The Third Reich's economy flourished when companies made use of forced laborers, and the debate about how to repay them has lasted decades. Payments for the survivors should now be completed by the end of the year.
Germany had some 12 million forced workers during World War II
Though their numbers are dwindling, there are still about 1.7 million people who were forced to work in German companies during the Nazi regime and who could receive up to €7,600 ($9,838) from the four-year-old, €5.12-billion Remembrance, Responsibility and Future Foundation, equally financed by the German government and an organization of German businesses.
"We expect the payments to come to a close by the end of the year," the foundation's director said last week, ahead of the start of a series of ceremonies commemorating the 60th anniversary of Germany's defeat in 1945.
Funds still available
So far €3.84 billion have been paid to about 1.63 million forced laborers or their descendants, and about 500,000 claims have been denied. There are about €387 million in interest still available. In exchange for the payments the companies that participated in the organization received protection from further legal action.
"The leading German industrials owe forced laborers because they were worked to death," said Benjamin Ferencz, one of the prosecutors in the Nuremberg War Crimes Tribunal in 1945. "One of the labors told me 'We were treated worse than slaves, you try to keep slaves alive. We were like sandpaper: used, thrown away and burnt with the garbage.'"
Firms profited from slave labor
Though the Nazi regime lost the war, German companies profited from slave labor. German industrial wealth was 17 times larger after the war than in 1939, according to economic historian Dietrich Eichholz.
Adolf Hitler speaks at the opening ceremony of the Volkswagen car factory in Fallersleben, Lower Saxony, May 26, 1938.

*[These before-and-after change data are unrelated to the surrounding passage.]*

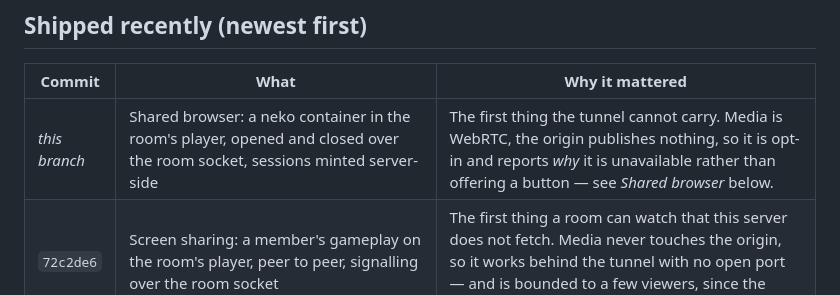
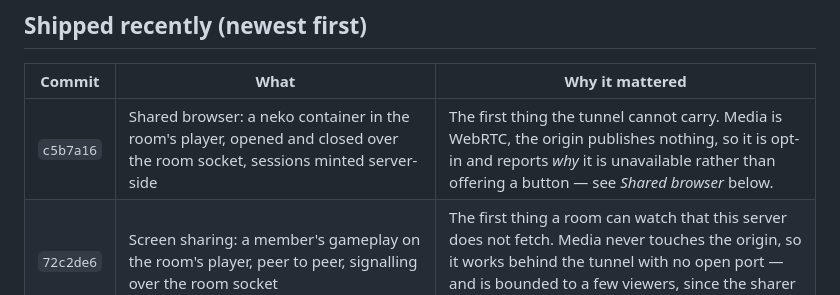
Before and after one commit to rennerdo30/watch-together, a Markdown page: HANDOFF.md, the part around the change. Rendered like a GitHub page.

Commit message:
docs: pin the shared browser commit in HANDOFF

```diff
--- a/HANDOFF.md
+++ b/HANDOFF.md
@@ -22,7 +22,7 @@ change it in the same commit that makes it untrue. Newest state first.
 
 | Commit | What | Why it mattered |
 | --- | --- | --- |
-| _this branch_ | Shared browser: a neko container in the room's player, opened and closed over the room socket, sessions minted server-side | The first thing the tunnel cannot carry. Media is WebRTC, the origin publishes nothing, so it is opt-in and reports *why* it is unavailable rather than offering a button — see *Shared browser* below. |
+| `c5b7a16` | Shared browser: a neko container in the room's player, opened and closed over the room socket, sessions minted server-side | The first thing the tunnel cannot carry. Media is WebRTC, the origin publishes nothing, so it is opt-in and reports *why* it is unavailable rather than offering a button — see *Shared browser* below. |
 | `72c2de6` | Screen sharing: a member's gameplay on the room's player, peer to peer, signalling over the room socket | The first thing a room can watch that this server does not fetch. Media never touches the origin, so it works behind the tunnel with no open port — and is bounded to a few viewers, since the sharer sends one copy each. |
 | `a1a0a16` | Prewarming: a skip's destination warmed at the right byte offset (new subsegment table from the `sidx`), the next queue entry probed and warmed near the end of the current video, from both server and client; player buffers 3 min | Every jump the room makes is scheduled, and each landed in an empty buffer on bytes nobody had fetched. |
 | `2f1ce07` | Auto quality: a viewer-chosen mode (Balanced/Highest/Data saver), a stats overlay that names the cap, the surface and the measured estimate, three sticky-low fixes, and per-viewer telemetry in the admin panel | A viewer on 1 Gbit was always on a low rendition and nothing could say why. An unmeasured surface (never-laid-out element) capped auto at the ladder's second rung and the cap outlived everything but a CSS resize; a pixel-ratio change never re-capped; the remembered bandwidth was the *last* sample, so one dip ratcheted down every later session. |
```
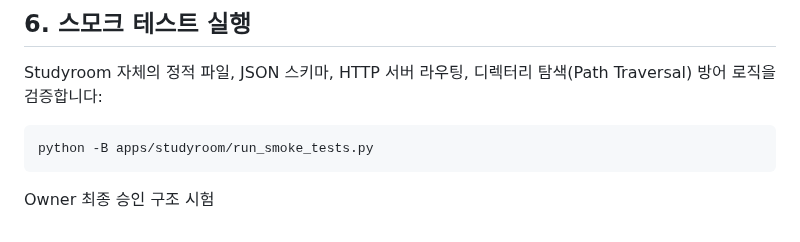
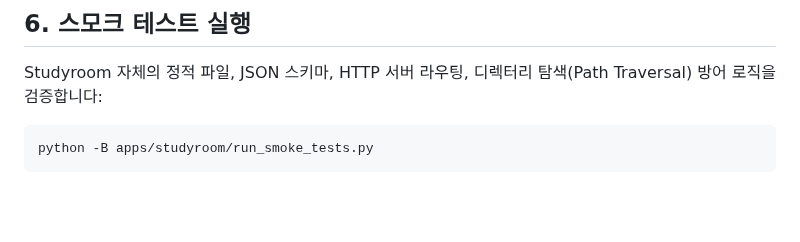
Before and after one commit to 1412moo/jarvis-core, a Markdown page: apps/studyroom/README.md, the part around the change. Rendered like a GitHub page; blank space fills up the shorter version.

Commit message:
chore(studyroom): remove the task-0221 approval test line
The line was added only to exercise the Owner final approval path in a
live Discord run. The run is confirmed, so the README goes back to its
earlier content. The task-0221 record stays.

Co-Authored-By: Claude Opus 5.5 <noreply@anthropic.com>

````diff
--- a/apps/studyroom/README.md
+++ b/apps/studyroom/README.md
@@ -95,4 +95,3 @@ Studyroom 자체의 정적 파일, JSON 스키마, HTTP 서버 라우팅, 디렉
 ```powershell
 python -B apps/studyroom/run_smoke_tests.py
 ```
-Owner 최종 승인 구조 시험
````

In order to keep up production from 1939 to 1941, as more and more men were being called up for military service, German companies needed 1.2 million workers, and they came in the form of forced laborers. In all, there were about 12 million people taken from German occupied territory to serve as forced laborers during the World War II.
For decades the companies' executive boards got around paying victims compensation by saying they were compelled to use slave labors. That, in turn, makes the German government, not the businesses themselves, responsible for remuneration.
Courts raise pressure
Pressure built up in the 1990s after class-action suits were filed in the United States against a number of large German firms, including BMW, Daimler-Benz, Deutsche Bank, Siemens and Volkswagen -- all companies that played important roles in the Holocaust, according to New York lawyer Edward Fagan.
There were billions at stake for the companies involved in the law suits, as well as an immense public relations problem. To solve those problems the companies set up the Remembrance, Responsibility and Future Foundation with the government.
"I have recently spoken with about 20 forced laborers from Poland, and the reaction is very positive," said Michael Jansen, who was the foundation's head until the end of last year. "For many of the older people who are living on very limited means, this is like a lotto win, and they are very glad that we are helping them."